Cats In Space - Scarecrow

Cats In Space Scarecrow cover
Cats In Space
Harmony Factory
I was surprised, scratch that, amazed, when I heard the debut album by UK sextet Cats In Space, who feature in their ranks a number of seasoned musicians who had success in decades past but only came together a couple of years ago to form this new band. Taking only a year they came up with an equally amazing album as their debut, if not better. Their 70s classic rock, with big hooks and AOR sensibilities owes a lot to Kansas and Boston as it does to ELO and 10CC, but all their influences are accumulated perfectly and their identity is quite unique in its own right.
“Jupiter Calling”, that opens the album, has a strong “Boston” spacey vibe, but I mention that as much as a compliment as it can be. Without miming their heroes, they come up with something that comes very close to the “spaceship” in full flight. Good Job.

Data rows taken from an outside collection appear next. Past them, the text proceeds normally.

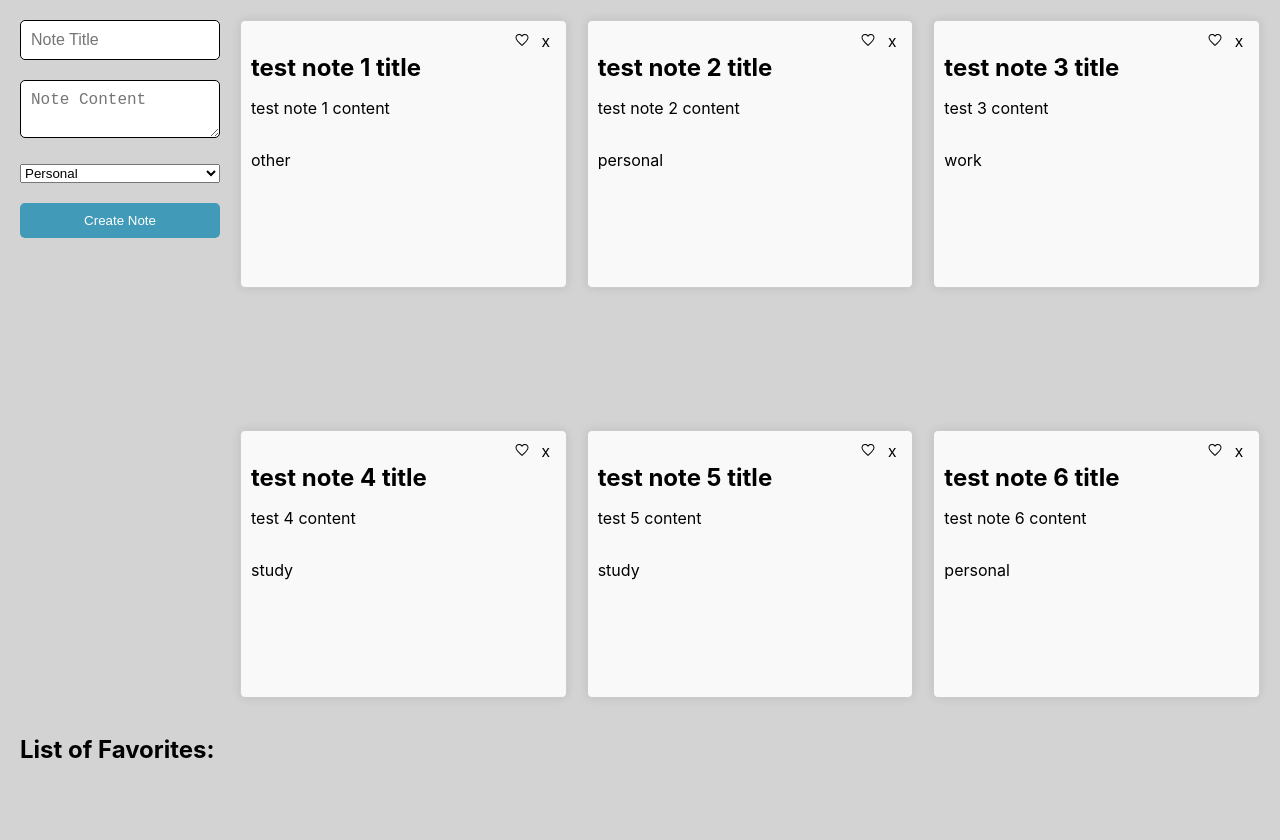
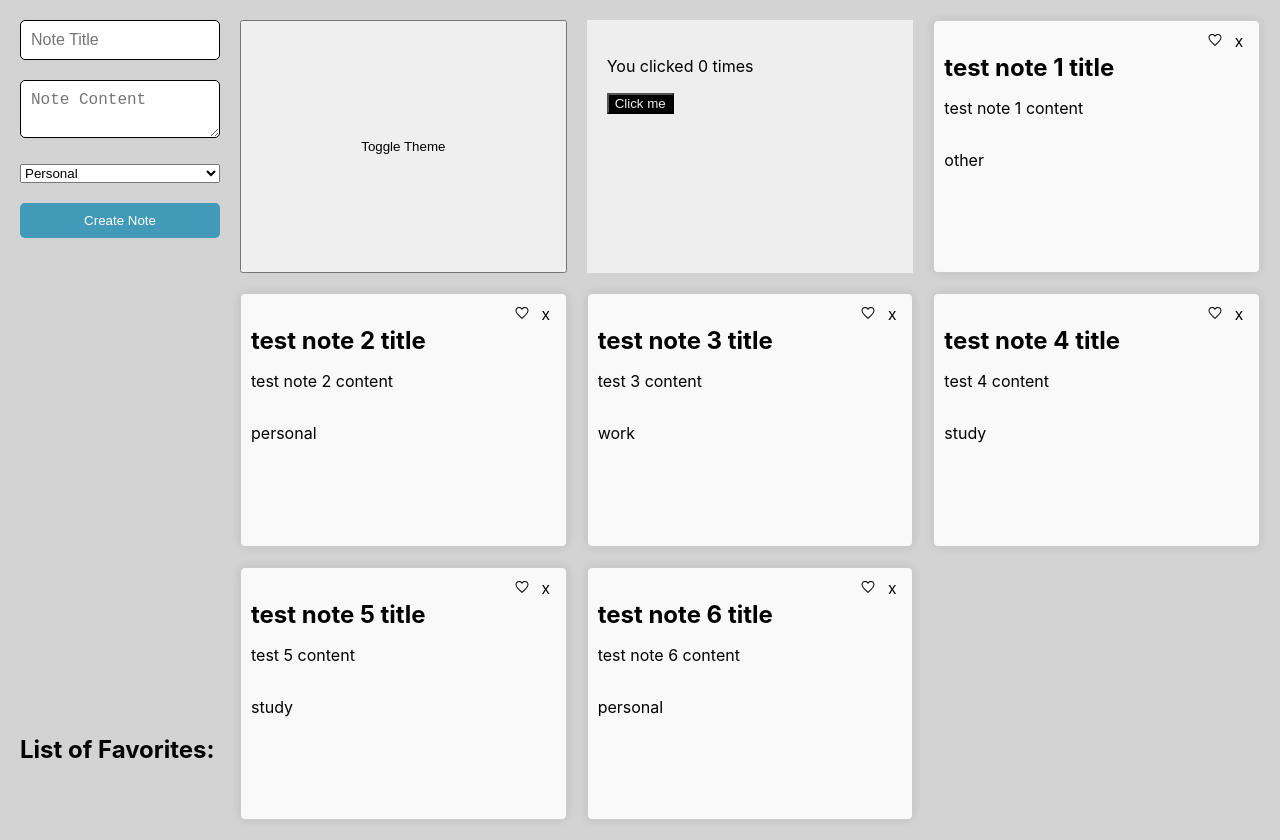
Before and after one commit to beneenfune/CSE-110-LAB-2, a React (Create React App) app in the folder my-app/: page / in a window 1280 px wide. Built offline with nearby package versions, Linux system fonts and the light colour scheme.

Commit message:
Exercise 4.2.4 hooks toggle theme done

```diff
--- a/my-app/src/App.tsx
+++ b/my-app/src/App.tsx
@@ -1,15 +1,16 @@
 import React from 'react';
-import logo from './logo.svg';
 import { Label, Note } from "./types"
 import { dummyNotesList } from './constants';
 import './App.css';
 import { useState, useEffect } from 'react';
 import { IoHeart } from "react-icons/io5";
 import { IoMdHeartEmpty } from "react-icons/io";
-
+import { ClickCounter } from "./starterFiles/hooksExercise";
+import ToggleTheme from "./starterFiles/hooksExercise";
 
 
 function App() {
+
   const [notes, setNotes] = useState(dummyNotesList);
   const initialNote = {
     id: -1,
@@ -120,6 +121,7 @@
       </div>
 
       <div className="note-grid">
+        <ToggleTheme/>
         {notes.map((note) => (
           <div key={note.id} className="note-item">
             <div className="notes-header">
--- /dev/null
+++ b/my-app/src/context/ThemeContext.ts
@@ -0,0 +1,14 @@
+import React from 'react';
+
+export const themes = {
+  light: {
+    foreground: "#000000",
+    background: "#eeeeee",
+  },
+  dark: {
+    foreground: "#ffffff",
+    background: "#222222",
+  },
+};
+
+export const ThemeContext = React.createContext(themes.light);
--- /dev/null
+++ b/my-app/src/starterFiles/hooksExercise.tsx
@@ -0,0 +1,52 @@
+import React, { useState, useEffect, useContext } from "react";
+import { ThemeContext, themes } from "../context/ThemeContext";
+
+
+
+// Wrapper component to provide context
+function ToggleTheme() {
+ const [currentTheme, setCurrentTheme] = useState(themes.light);
+
+ const toggleTheme = () => {
+   setCurrentTheme(currentTheme === themes.light ? themes.dark : themes.light);
+ };
+
+ return (
+   <ThemeContext.Provider value={currentTheme}>
+     <button onClick={toggleTheme}> Toggle Theme </button>
+     <ClickCounter />
+   </ThemeContext.Provider>
+ );
+}
+
+export default ToggleTheme;
+
+export function ClickCounter() {
+    const [count, setCount] = useState(0);
+    const theme = useContext(ThemeContext);
+
+    const handleClick = () => {
+    setCount(count + 1);
+    };
+
+    useEffect(() => {
+    document.title = `You clicked ${count} times`;
+    }, [count]);
+
+    return (
+      <div
+        style={{
+          background: theme.background,
+          color: theme.foreground,
+          padding: "20px",
+        }}
+      >
+        <p>You clicked {count} times </p>
+        <button
+          onClick={handleClick}
+          style={{ background: theme.foreground, color: theme.background }}
+        >
+          Click me
+        </button>
+      </div>
+    );};
```
Also changed, not shown: 1 other file (tests, documents, lock files or other folders).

“Mad Hatter’s Tea Party” is a lot quirkier and ELOish, with glorious harmonies and some ultra-catchy melodies, unlike what you may have heard in recent times. It pokes fun at modern society and how “social media” make our lives more “fake” as everyone’s becoming increasingly superficial.

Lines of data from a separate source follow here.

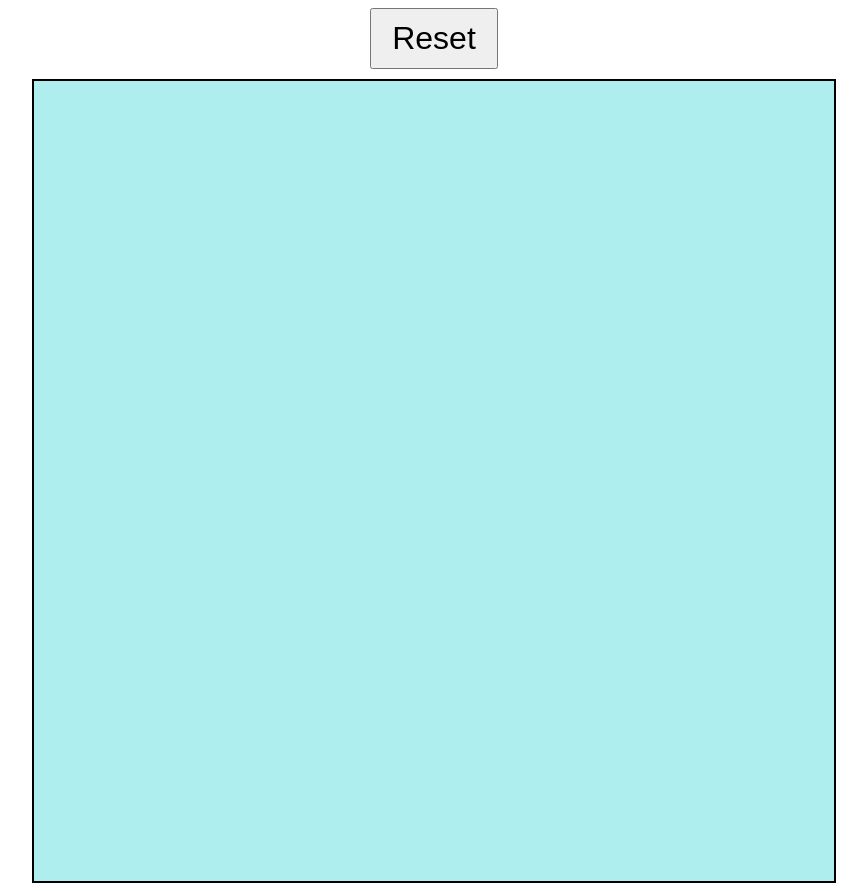
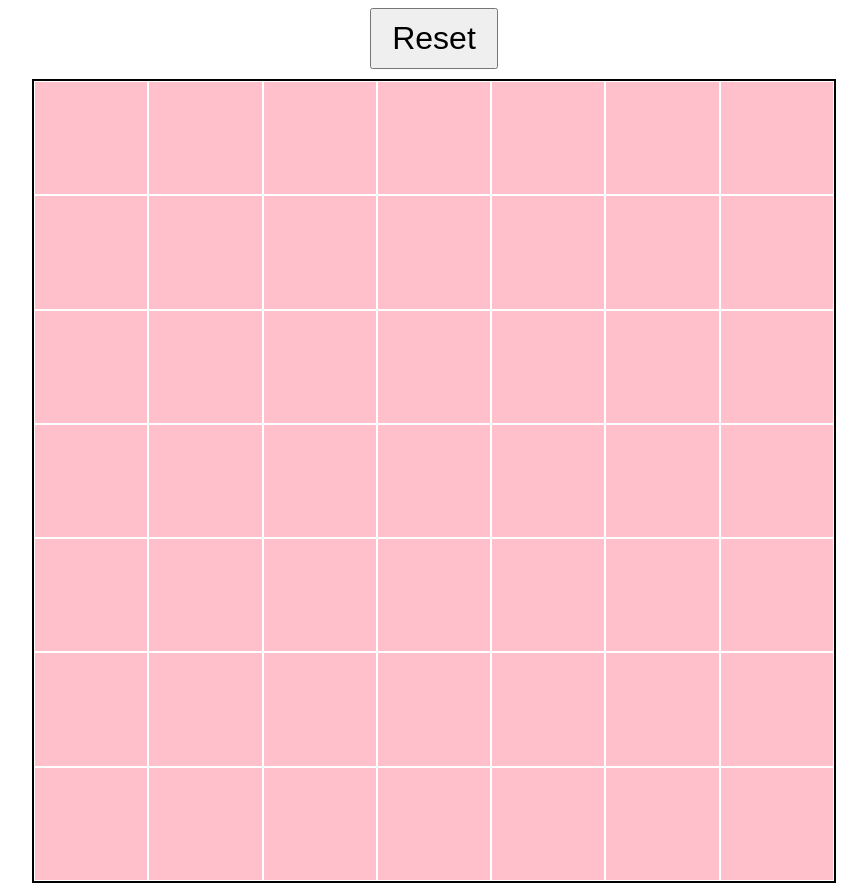
Before and after one commit to Decru/odin-etch-a-sketch, a plain HTML site: page index.html in a window 1280 px wide. Both pictures are taken after a click on the button "Reset". Shown: the whole page, without its empty margins (206-1073 px from the left). Drawn offline with Linux system fonts and the light colour scheme.

Commit message:
Add basic div creation script.

```diff
--- a/main.css
+++ b/main.css
@@ -1,5 +1,7 @@
+* {
+    box-sizing: border-box;
+}
 body {
-    box-sizing: border-box;
     display: flex;
     flex-direction: column;
     align-items: center;
@@ -8,9 +10,11 @@ body {
 .main-container {
     background: paleturquoise;
     display: flex;
-    height: 800px;
-    width: 800px;
+    height: 804px;
+    width: 804px;
     border: 2px solid;
+    flex-wrap: wrap;
+    flex-shrink: 0;
 }
 button {
     font-size: 32px;
--- a/main.js
+++ b/main.js
@@ -0,0 +1,24 @@
+function createDivs(number_of_divs_per_row) {
+    const container = document.querySelector('.main-container');
+    const container_width = container.getBoundingClientRect()['width'] - 4;
+    const unit_width = container_width / number_of_divs_per_row;
+
+    for (let i = 0; i < number_of_divs_per_row ** 2; i++ ) {
+        container.appendChild(createUnitDiv(unit_width));
+    }
+}
+
+function createUnitDiv(width) {
+    const unitDiv = document.createElement('div')
+
+    unitDiv.style.width = `${width}px`;
+    unitDiv.style.height = `${width}px`;
+    unitDiv.style.background = 'pink';
+    unitDiv.style.border = '1px solid white';
+    return unitDiv;
+}
+
+const button = document.querySelector('button');
+button.addEventListener('click', () => {
+    createDivs(7);
+})
```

“Clown in Your Nightmare” sounds like Kiss’ illegitimate child with Pink Floyd. A bit like Styx, but not quite…?! Flashy, but also introspective it makes exemplary use of vocal layering and keys.
“Scars” with its harmonica opening is hauntingly beautiful, as it tries to heal past aches and move forward, it starts timidly but explodes with a gracious and epic chorus that really brings elation around.
“September Rain” reminded me of softer Journey or Steve Winwood in some ways and a lot of other contemporaries of them. It takes a “snapshot” of a happy moment in time and is beautifully nostalgic, but without sounding dated, as its warm contemporary production and Paul Manzi’s amazing vocals, keep it from failing.
“Broken Wing” is fantastic and it’s got a strong Magnum meets Queen pomp along with some Uriah Heep mannerisms and a sweet solo. Fantastic.
“Two (minutes) Fifty Nine” begins in a familiar way, but is driven by a fantastic little riff and has Manzi gloriously singing in a way that’s a little reminiscent of Phil Collins fronted Genesis. Amazing harmonies, but I would like to get a clue about that title. Which upon inspection is an inside joke – about the number “itself” being short enough, so as to warrant airplay. Jesus the kids these days even the “big ones”. Especially “the big ones”.
“Felix & The Golden Sun” has a careless air, think The Beatles, but in the 70s and sounding quirky psychedelic and jovial. Cool!
Timebomb” is another infectious number, with an upbeat melody and a ton of stacked vocal harmonies that they keep on pushing, until there’s nothing more to do than finish the track on the highest note they can ! Hehe…
Last but not least, comes the title track “Scarecrow”, a bit of a cautionary fairy-tale prog number that’s epic as it’s great in managing to take all these “old” influences and breathe new life into them, making them new again…
Impressive! These guys do pompous 70s inspired rock like no other, while also putting their own stamp on it, as if they were true masters of the genre. I just hope that enough people are listening…